To literary buffs like me, on hearing the news that Ken Kesey’s classic novel One Flew Over the Cuckoo’s Nest turned 50 this week, it meant something special.

On the grand stage, One Flew Over the Cuckoo’s Nest is a novel about personal change and the shattering of traditional thinking. Kesey’s novel explored, with great minutia, the overruling conventions of society (symbolized by the asylum and, to a lesser degree, the asylum’s virulent workers). The book remains both a beautiful and symbolic testament about personal change — which is just up my alley.

For brand junkies like me, One Flew Over the Cuckoo’s Nest serves as a symbol for thinking differently. It asks us to shun the status quo. It teaches us that people, like brands, should not be controlled by fear and instead should take a leap into exciting, unchartered territory.

I’m reminded of when the character Chief, in the final scene of the book, rips a massive sink from the floor and heaves it through the asylum’s windows. Chief’s throw fractured the window, thus giving him liberation. An action eerily similar to Apple’s ground-breaking 1984 commercial, yes?

As if life ever has coincidences, just one day prior to hearing the news about the book’s anniversary, I was perusing films to watch online and stumbled upon Magic Trip.
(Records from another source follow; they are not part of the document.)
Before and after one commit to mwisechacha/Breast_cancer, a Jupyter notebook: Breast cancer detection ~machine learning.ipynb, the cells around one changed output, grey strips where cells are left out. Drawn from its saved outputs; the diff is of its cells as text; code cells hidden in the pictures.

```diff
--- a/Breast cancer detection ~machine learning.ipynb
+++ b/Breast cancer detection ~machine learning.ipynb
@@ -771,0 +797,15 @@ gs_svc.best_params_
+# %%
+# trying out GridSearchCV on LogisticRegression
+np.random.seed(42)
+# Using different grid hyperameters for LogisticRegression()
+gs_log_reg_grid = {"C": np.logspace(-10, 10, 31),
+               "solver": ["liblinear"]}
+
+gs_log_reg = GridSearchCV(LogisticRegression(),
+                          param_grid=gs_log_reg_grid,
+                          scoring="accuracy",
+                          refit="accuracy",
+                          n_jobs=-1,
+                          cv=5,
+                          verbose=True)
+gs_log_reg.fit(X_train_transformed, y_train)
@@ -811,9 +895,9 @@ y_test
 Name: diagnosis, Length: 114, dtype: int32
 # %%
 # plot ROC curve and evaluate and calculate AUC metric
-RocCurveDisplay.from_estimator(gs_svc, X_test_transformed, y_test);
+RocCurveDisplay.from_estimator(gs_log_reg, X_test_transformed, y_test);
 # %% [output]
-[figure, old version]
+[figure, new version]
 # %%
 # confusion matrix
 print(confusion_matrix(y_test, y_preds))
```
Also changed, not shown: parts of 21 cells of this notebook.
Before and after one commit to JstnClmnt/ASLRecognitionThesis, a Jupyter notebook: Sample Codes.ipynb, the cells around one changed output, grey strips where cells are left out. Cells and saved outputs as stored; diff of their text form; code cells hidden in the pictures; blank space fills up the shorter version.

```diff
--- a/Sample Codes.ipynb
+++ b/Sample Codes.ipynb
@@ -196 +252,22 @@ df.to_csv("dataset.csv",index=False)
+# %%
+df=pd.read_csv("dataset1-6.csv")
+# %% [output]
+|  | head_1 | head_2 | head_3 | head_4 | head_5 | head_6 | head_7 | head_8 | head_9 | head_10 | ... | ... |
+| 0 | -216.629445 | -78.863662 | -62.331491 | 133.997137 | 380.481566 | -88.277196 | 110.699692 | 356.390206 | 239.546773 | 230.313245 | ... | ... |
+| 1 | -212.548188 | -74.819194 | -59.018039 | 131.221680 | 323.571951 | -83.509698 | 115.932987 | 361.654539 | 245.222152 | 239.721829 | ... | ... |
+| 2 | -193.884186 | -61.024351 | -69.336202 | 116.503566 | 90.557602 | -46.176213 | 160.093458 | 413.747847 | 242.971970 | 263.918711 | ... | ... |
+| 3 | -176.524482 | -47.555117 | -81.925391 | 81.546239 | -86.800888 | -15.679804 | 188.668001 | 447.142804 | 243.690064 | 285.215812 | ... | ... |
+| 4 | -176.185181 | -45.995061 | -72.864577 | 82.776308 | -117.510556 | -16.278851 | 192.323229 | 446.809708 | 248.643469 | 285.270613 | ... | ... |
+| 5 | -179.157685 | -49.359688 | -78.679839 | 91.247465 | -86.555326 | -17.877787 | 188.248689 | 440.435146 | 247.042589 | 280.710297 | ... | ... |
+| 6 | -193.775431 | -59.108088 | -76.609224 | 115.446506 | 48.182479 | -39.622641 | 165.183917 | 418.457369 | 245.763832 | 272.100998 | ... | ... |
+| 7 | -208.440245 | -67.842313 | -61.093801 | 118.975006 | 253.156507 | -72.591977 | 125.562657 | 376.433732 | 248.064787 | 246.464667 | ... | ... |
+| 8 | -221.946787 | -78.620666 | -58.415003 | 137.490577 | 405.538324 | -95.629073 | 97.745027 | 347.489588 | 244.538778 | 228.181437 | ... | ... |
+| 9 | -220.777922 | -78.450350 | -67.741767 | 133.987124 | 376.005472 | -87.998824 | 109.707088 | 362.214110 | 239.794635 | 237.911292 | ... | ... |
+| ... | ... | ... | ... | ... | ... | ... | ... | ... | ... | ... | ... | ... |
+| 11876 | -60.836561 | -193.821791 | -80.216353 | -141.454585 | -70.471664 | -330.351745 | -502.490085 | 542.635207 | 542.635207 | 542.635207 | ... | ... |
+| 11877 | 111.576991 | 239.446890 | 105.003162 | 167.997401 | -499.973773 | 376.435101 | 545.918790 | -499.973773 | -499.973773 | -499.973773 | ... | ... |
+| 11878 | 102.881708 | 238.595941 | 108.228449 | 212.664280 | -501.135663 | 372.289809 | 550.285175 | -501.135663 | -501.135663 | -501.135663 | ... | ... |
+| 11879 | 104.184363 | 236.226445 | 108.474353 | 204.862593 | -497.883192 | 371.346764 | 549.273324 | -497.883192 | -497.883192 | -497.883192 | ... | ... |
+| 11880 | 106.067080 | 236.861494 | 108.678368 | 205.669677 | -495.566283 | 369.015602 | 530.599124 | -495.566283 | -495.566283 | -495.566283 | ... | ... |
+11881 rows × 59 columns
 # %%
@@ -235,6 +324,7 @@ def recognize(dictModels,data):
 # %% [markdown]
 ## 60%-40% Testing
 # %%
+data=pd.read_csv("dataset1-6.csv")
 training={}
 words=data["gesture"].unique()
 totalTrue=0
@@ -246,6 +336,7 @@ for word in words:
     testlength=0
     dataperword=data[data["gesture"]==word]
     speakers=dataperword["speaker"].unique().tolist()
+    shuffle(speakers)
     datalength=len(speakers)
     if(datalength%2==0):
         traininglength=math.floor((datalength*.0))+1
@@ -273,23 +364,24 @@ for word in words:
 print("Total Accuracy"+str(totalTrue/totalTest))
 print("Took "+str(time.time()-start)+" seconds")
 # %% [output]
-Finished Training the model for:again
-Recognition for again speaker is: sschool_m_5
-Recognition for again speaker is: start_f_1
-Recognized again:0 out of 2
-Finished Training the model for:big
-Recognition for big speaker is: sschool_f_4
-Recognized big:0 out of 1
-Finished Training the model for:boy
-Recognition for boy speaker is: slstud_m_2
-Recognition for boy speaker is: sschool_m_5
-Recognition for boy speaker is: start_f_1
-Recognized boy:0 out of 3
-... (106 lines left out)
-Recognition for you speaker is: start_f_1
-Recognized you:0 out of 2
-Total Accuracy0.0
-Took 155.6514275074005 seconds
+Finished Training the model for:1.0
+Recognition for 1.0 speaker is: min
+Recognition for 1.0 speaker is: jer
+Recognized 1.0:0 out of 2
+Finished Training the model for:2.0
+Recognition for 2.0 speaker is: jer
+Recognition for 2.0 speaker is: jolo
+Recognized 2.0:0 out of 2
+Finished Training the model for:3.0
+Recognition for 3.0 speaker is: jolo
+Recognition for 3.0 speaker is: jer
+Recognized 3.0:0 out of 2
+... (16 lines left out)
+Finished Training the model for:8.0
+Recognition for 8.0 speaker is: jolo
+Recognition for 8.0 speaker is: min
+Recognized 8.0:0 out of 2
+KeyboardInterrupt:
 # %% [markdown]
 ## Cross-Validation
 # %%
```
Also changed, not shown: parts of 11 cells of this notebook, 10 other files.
As IMDB describes it, Magic Trip is “a freewheeling portrait of Ken Kesey and the Merry Prankster’s fabled road trip across America.”

In the film, Kesey and his comrades sauntered across America in their psychedelically painted bus named Further. It was a joy to see that Kesey sought to live the same explorative life he wrote of and skillfully shared with us in One Flew Over the Cuckoo’s Nest.

And to that, on the 50th anniversary of one of America’s finest novels, I salute you, Mr. Kesey. I thank you for one of the great road maps of unconventional wisdom.